[[ Dataset extract, beginning ]]

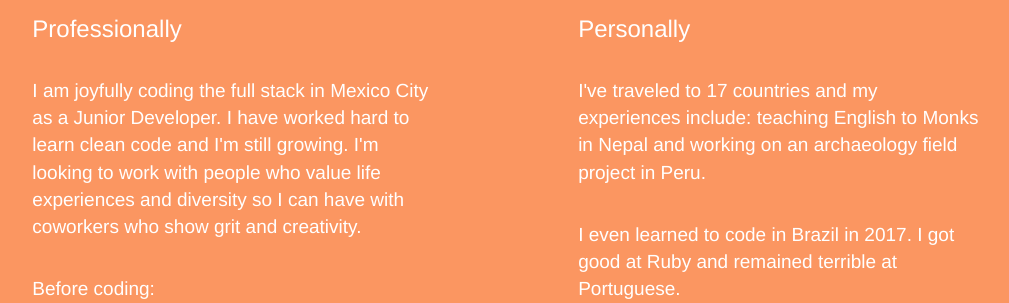
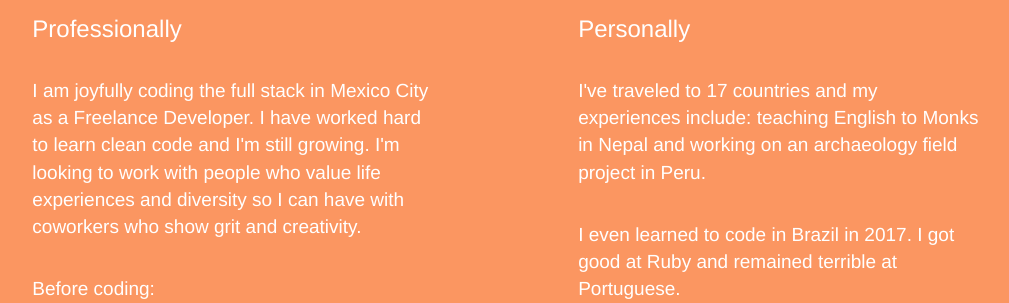
Before and after one commit to ahogue1/portfolio, a Rails app: page / in a window 1280 px wide. Shown: the part 637-940 px from the top of the page, without its empty margins (186-1195 px from the left). Run offline with Rails 7, Linux system fonts and the light colour scheme; style sheets or scripts are compiled from the project's sources; some libraries are stand-ins or nearby versions; some web fonts are replaced.

Commit message:
Fix title

```diff
--- a/app/views/pages/home.html.erb
+++ b/app/views/pages/home.html.erb
@@ -13,7 +13,7 @@
         <div class="col-xs-11 col-xs-offset-1 col-md-4 col-md-offset-2">
           <h3>Professionally</h3>
           <p class= "mt">
-            I am joyfully coding the full stack in Mexico City as a Junior Developer. I have worked hard to learn clean code and I'm still growing. I'm looking to work with people who value life experiences and diversity so I can have with coworkers who show grit and creativity.
+            I am joyfully coding the full stack in Mexico City as a Freelance Developer. I have worked hard to learn clean code and I'm still growing. I'm looking to work with people who value life experiences and diversity so I can have with coworkers who show grit and creativity.
           </p>
           <p class= "mt">
               Before coding:
```
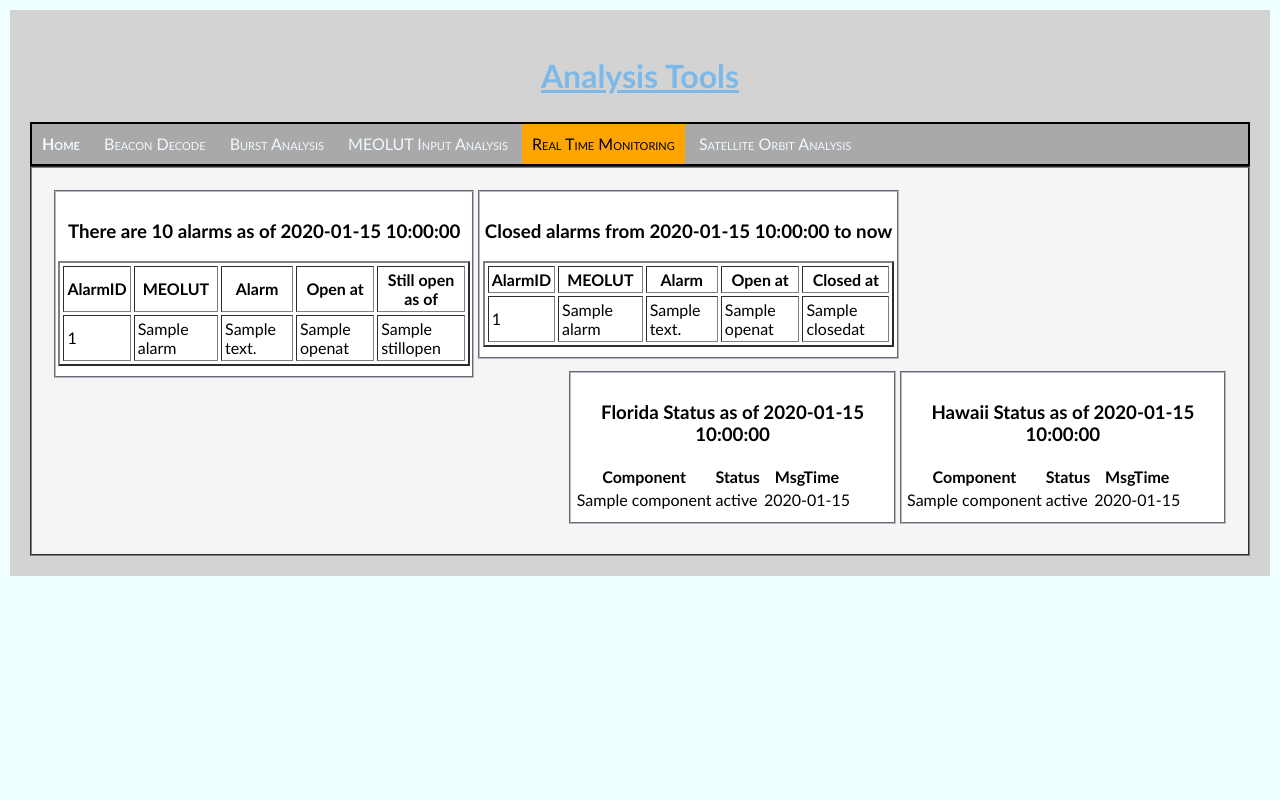
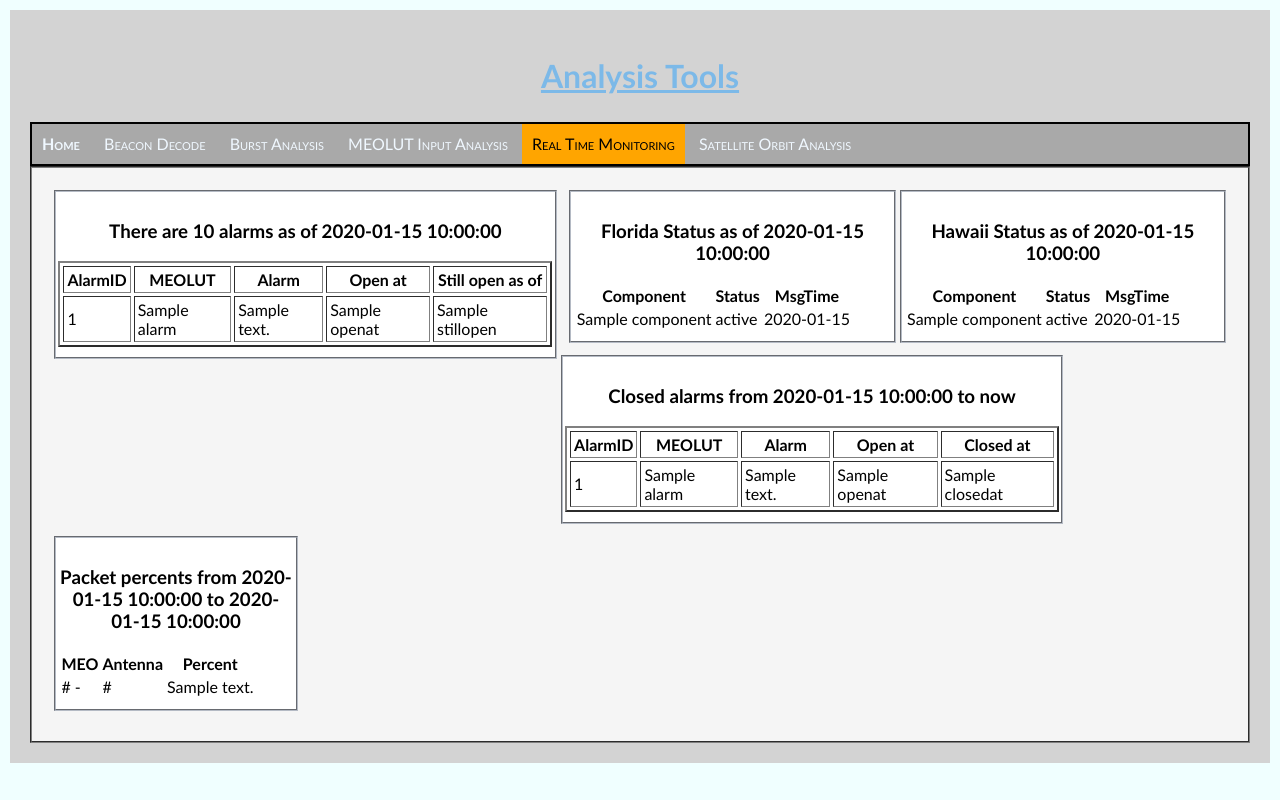
Before and after one commit to jrreich/MEO_Analysis_HTML_Interface, a Flask app: template templates/RealTimeMonitor.html in a window 1280 px wide. Run offline with Flask 2, Linux system fonts and the light colour scheme; the template is opened without the code that fills it: most values are stand-ins (such as "Sample title", 1, 10 or a date in 2020).

Commit message:
percent packets (realtime monitoring ) working

```diff
--- a/routes.py
+++ b/routes.py
@@ -54,7 +54,6 @@ def rawburst():
         result = request.form
         if 'MEOLUT' in result:
             MEOLUTList = [int(x) for x in result.getlist('MEOLUT')]
-
             #MEOLUT_list = [x.strip() for x in MEOLUT_in.split(',')]
         else:
             MEOLUTList = ['%']
@@ -133,21 +132,24 @@ def realtimemonitor():
             days = request.args.get('days')
         else:
             days = 4
-        #StartTime = datetime.datetime(2016,1,1,0,0,0)
-        EndTime = datetime.datetime.utcnow()
-        #EndTime = datetime.datetime(2017,1,5,20,30)
-        StartTime = EndTime - datetime.timedelta(days=float(days))
+        StartTime = datetime.datetime(2017,1,9,14,0)
+        #EndTime = datetime.datetime.utcnow()
+        EndTime = datetime.datetime(2017,1,9,16,0)
+        #StartTime = EndTime - datetime.timedelta(days=float(days))
 
         alarmlist, closedalarms, numalarms = MEOInput_Analysis.MEOLUT_alarms(StartTime,EndTime)
         statusHI, statusFL = MEOInput_Analysis.MEOLUT_status(StartTime,EndTime)
+        packetpercent = MEOInput_Analysis.MEOLUT_percent(StartTime, EndTime)
         return render_template('RealTimeMonitor.html',
             alarmlist=alarmlist,
             closedalarms = closedalarms,
             numalarms = numalarms,
             statusHI = statusHI,
             statusFL = statusFL,
+            packetpercent = packetpercent,
             StartTime = StartTime,
-            EndTime = EndTime)
+            EndTime = EndTime
+            )
     #elif request.method == 'POST':
     #    # read input
     #    result = request.form
--- a/static/styles/mystylesheet3.css
+++ b/static/styles/mystylesheet3.css
@@ -98,8 +98,8 @@ article a {
     text-decoration: none;
 }
 
-.openalarms, .closedalarms {
-    width: 35%;
+.openalarms, .closedalarms, .percent {
+    width: 42%;
     display: inline-block;
     float:left;
 }
@@ -113,7 +113,13 @@ article.status {
 table #openalarms {
     background-color: red;
 }
+table #closealarms {
+    background-color: yellow;
+}
 
+article.percent {
+    width: 20%;
+}
 
 section {
     background-color: whitesmoke;
--- a/templates/BeaconDecoded.html
+++ b/templates/BeaconDecoded.html
@@ -29,5 +29,6 @@
             <div> Protocol Code is: {{ protocolcode }} </div>
             <p> bcn = {{ bcn.protocol }}</p>
         </section>
+     </main>
 </body>
 </html>
--- a/templates/RealTimeMonitor.html
+++ b/templates/RealTimeMonitor.html
@@ -49,28 +49,6 @@
                 </table>
 
             </article>
-            <article class="closedalarms">
-                <h3>Closed alarms from {{ StartTime }} to now</h3>
-                <table class="RealTimeMonitoring">
-                    <tr>
-                        <th>AlarmID</th>
-                        <th>MEOLUT</th>
-                        <th>Alarm</th>
-                        <th>Open at</th>
-                        <th>Closed at</th>
-                    </tr>
-                    {% for alarm in closedalarms %}
-                    <tr>
-                        <td>{{alarm.alarmid}}</td>
-                        <td>{{alarm.meolutname}}</td>
-                        <td> {{alarm.alarmtext}} </td>
-                        <td>{{alarm.openat}}</td>
-                        <td>{{alarm.closedat}}</td>
-                    </tr>
-                    {% endfor %}
-                </table>
-
-            </article>
             <article class="status" id="HI">
                 <h3>Hawaii Status as of {{ EndTime }} </h3>
                 <table>
@@ -106,6 +84,47 @@
                     {% endfor %}
                 </table>
             </article>
+            <article class="closedalarms">
+                <h3>Closed alarms from {{ StartTime }} to now</h3>
+                <table class="RealTimeMonitoring" id="closedalarms">
+                    <tr>
+                        <th>AlarmID</th>
+                        <th>MEOLUT</th>
+                        <th>Alarm</th>
+                        <th>Open at</th>
+                        <th>Closed at</th>
+                    </tr>
+                    {% for alarm in closedalarms %}
+                    <tr>
+                        <td>{{alarm.alarmid}}</td>
+                        <td>{{alarm.meolutname}}</td>
+                        <td> {{alarm.alarmtext}} </td>
+                        <td>{{alarm.openat}}</td>
+                        <td>{{alarm.closedat}}</td>
+                    </tr>
+                    {% endfor %}
+                </table>
+
+            </article>
+            <article class="percent" id="packetpercent">
+                <h3>Packet percents from {{StartTime}} to {{ EndTime }} </h3>
+                <table>
+                    <tr>
+                        <th>MEO</th>
+                        <th>Antenna</th>
+                        <th>Percent</th>
+                    </tr>
+                    {% for MEO, dict in packetpercent.iteritems() %}
+                        {% for ant, percent in dict.iteritems() %}
+                        <tr>
+                            <td>{{ MEO }} - </td>
+                            <td>{{ ant }}</td>
+                            <td>{{ percent }} </td>
+                        </tr>
+                        {% endfor %}
+                    {% endfor %}
+                </table>
+            </article>
         </section>
     </main>
 </body>
```
Also changed, not shown: 2 other files.
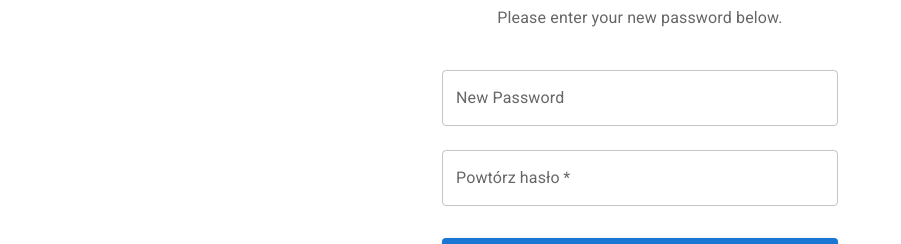
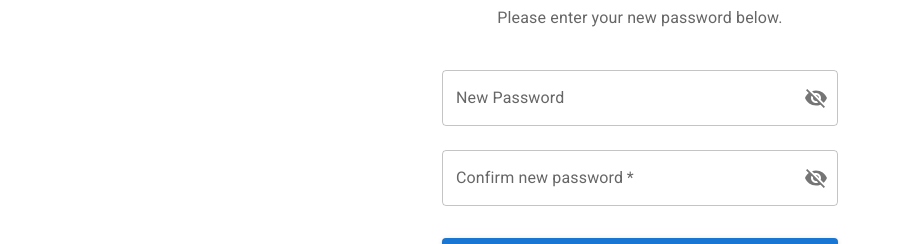
Before and after one commit to AlicjaSzot/Authentication-System---Backend-Service, a React (Create React App) app in the folder frontend/: page /reset-password/1/1 in a window 1280 px wide. Shown: the part 136-380 px from the top of the page, without its empty margins (0-901 px from the left). Built offline with nearby package versions, Linux system fonts and the light colour scheme.

Commit message:
Create custom hook for password visibility and add it to LoginForm and ResetPasswordPage components

```diff
--- a/frontend/src/components/LoginForm.tsx
+++ b/frontend/src/components/LoginForm.tsx
@@ -16,6 +16,7 @@ import { LoginFormValues, loginSchema } from "../schema/loginSchema";
 import { useState } from "react";
 import { CheckBox, Visibility, VisibilityOff } from "@mui/icons-material";
 import ForgotPasswordModal from "./ForgotPasswordModal";
+import usePasswordVisibility from "../hooks/usePasswordVisibility";
 
 export type LoginCredentials = {
   rememberMe: any;
@@ -42,17 +43,9 @@ const LoginForm = ({
     },
   });
 
-  const [showPassword, setShowPassword] = useState(false);
   const [isModalOpen, setIsModalOpen] = useState(false);
-
-  const togglePasswordVisibility = () => {
-    setShowPassword((prev) => !prev);
-  };
-  const handleMouseDownPassword = (
-    event: React.MouseEvent<HTMLButtonElement>,
-  ) => {
-    event.preventDefault();
-  };
+  const { showPassword, togglePasswordVisibility, handleMouseDownPassword } =
+    usePasswordVisibility();
 
   return (
     <Box component="form" onSubmit={handleSubmit(onSubmit)} noValidate>
--- a/frontend/src/components/ResetPasswordPage.tsx
+++ b/frontend/src/components/ResetPasswordPage.tsx
@@ -3,10 +3,11 @@ import {
   Button,
   CircularProgress,
   Container,
+  IconButton,
+  InputAdornment,
   TextField,
   Typography,
 } from "@mui/material";
-import React from "react";
 import { Controller, useForm } from "react-hook-form";
 import { useNavigate, useParams } from "react-router-dom";
 import {
@@ -16,11 +17,24 @@ import {
 import { zodResolver } from "@hookform/resolvers/zod";
 import { ResetLoginPassword } from "../api/auth";
 import toast from "react-hot-toast";
+import usePasswordVisibility from "../hooks/usePasswordVisibility";
+import { Visibility, VisibilityOff } from "@mui/icons-material";
 
 const ResetPasswordPage = () => {
   const { id, token } = useParams<{ id: string; token: string }>();
+  const navigate = useNavigate();
 
-  const navigate = useNavigate();
+  const {
+    showPassword: showNewPassword,
+    togglePasswordVisibility: toggleNewPasswordVisibility,
+    handleMouseDownPassword: handleMouseDownNewPassword,
+  } = usePasswordVisibility();
+
+  const {
+    showPassword: showConfirmPassword,
+    togglePasswordVisibility: toggleConfirmPasswordVisibility,
+    handleMouseDownPassword: handleMouseDownConfirmPassword,
+  } = usePasswordVisibility();
 
   const {
     control,
@@ -82,9 +96,23 @@ const ResetPasswordPage = () => {
               {...field}
               inputRef={ref}
               label="New Password"
-              type="password"
+              type={showNewPassword ? "text" : "password"}
               fullWidth
               margin="normal"
+              InputProps={{
+                endAdornment: (
+                  <InputAdornment position="end">
+                    <IconButton
+                      aria-label="toggle password visibility"
+                      onClick={toggleNewPasswordVisibility}
+                      onMouseDown={handleMouseDownNewPassword}
+                      edge="end"
+                    >
+                      {showNewPassword ? <Visibility /> : <VisibilityOff />}
+                    </IconButton>
+                  </InputAdornment>
+                ),
+              }}
             />
           )}
         />
@@ -99,10 +127,24 @@ const ResetPasswordPage = () => {
               margin="normal"
               required
               fullWidth
-              label="Powtórz hasło"
-              type="password"
+              label="Confirm new password"
+              type={showConfirmPassword ? "text" : "password"}
               error={!!errors.confirmPassword}
               helperText={errors.confirmPassword?.message}
+              InputProps={{
+                endAdornment: (
+                  <InputAdornment position="end">
+                    <IconButton
+                      aria-label="toggle password visibility"
+                      onClick={toggleConfirmPasswordVisibility}
+                      onMouseDown={handleMouseDownConfirmPassword}
+                      edge="end"
+                    >
+                      {showConfirmPassword ? <Visibility /> : <VisibilityOff />}
+                    </IconButton>
+                  </InputAdornment>
+                ),
+              }}
             />
           )}
         />
--- /dev/null
+++ b/frontend/src/hooks/usePasswordVisibility.ts
@@ -0,0 +1,19 @@
+import React, { useState } from "react";
+
+const usePasswordVisibility = () => {
+  const [showPassword, setShowPassword] = useState(false);
+
+  const togglePasswordVisibility = () => {
+    setShowPassword((prev) => !prev);
+  };
+
+  const handleMouseDownPassword = (
+    event: React.MouseEvent<HTMLButtonElement>,
+  ) => {
+    event.preventDefault();
+  };
+
+  return { showPassword, togglePasswordVisibility, handleMouseDownPassword };
+};
+
+export default usePasswordVisibility;
```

[[ Dataset extract, end ]]

◆ **Task details**
As you read the records above, find each line that contains "components" and copy it.

◆ **Task response**
Create custom hook for password visibility and add it to LoginForm and ResetPasswordPage components
--- a/frontend/src/components/LoginForm.tsx
+++ b/frontend/src/components/LoginForm.tsx
--- a/frontend/src/components/ResetPasswordPage.tsx
+++ b/frontend/src/components/ResetPasswordPage.tsx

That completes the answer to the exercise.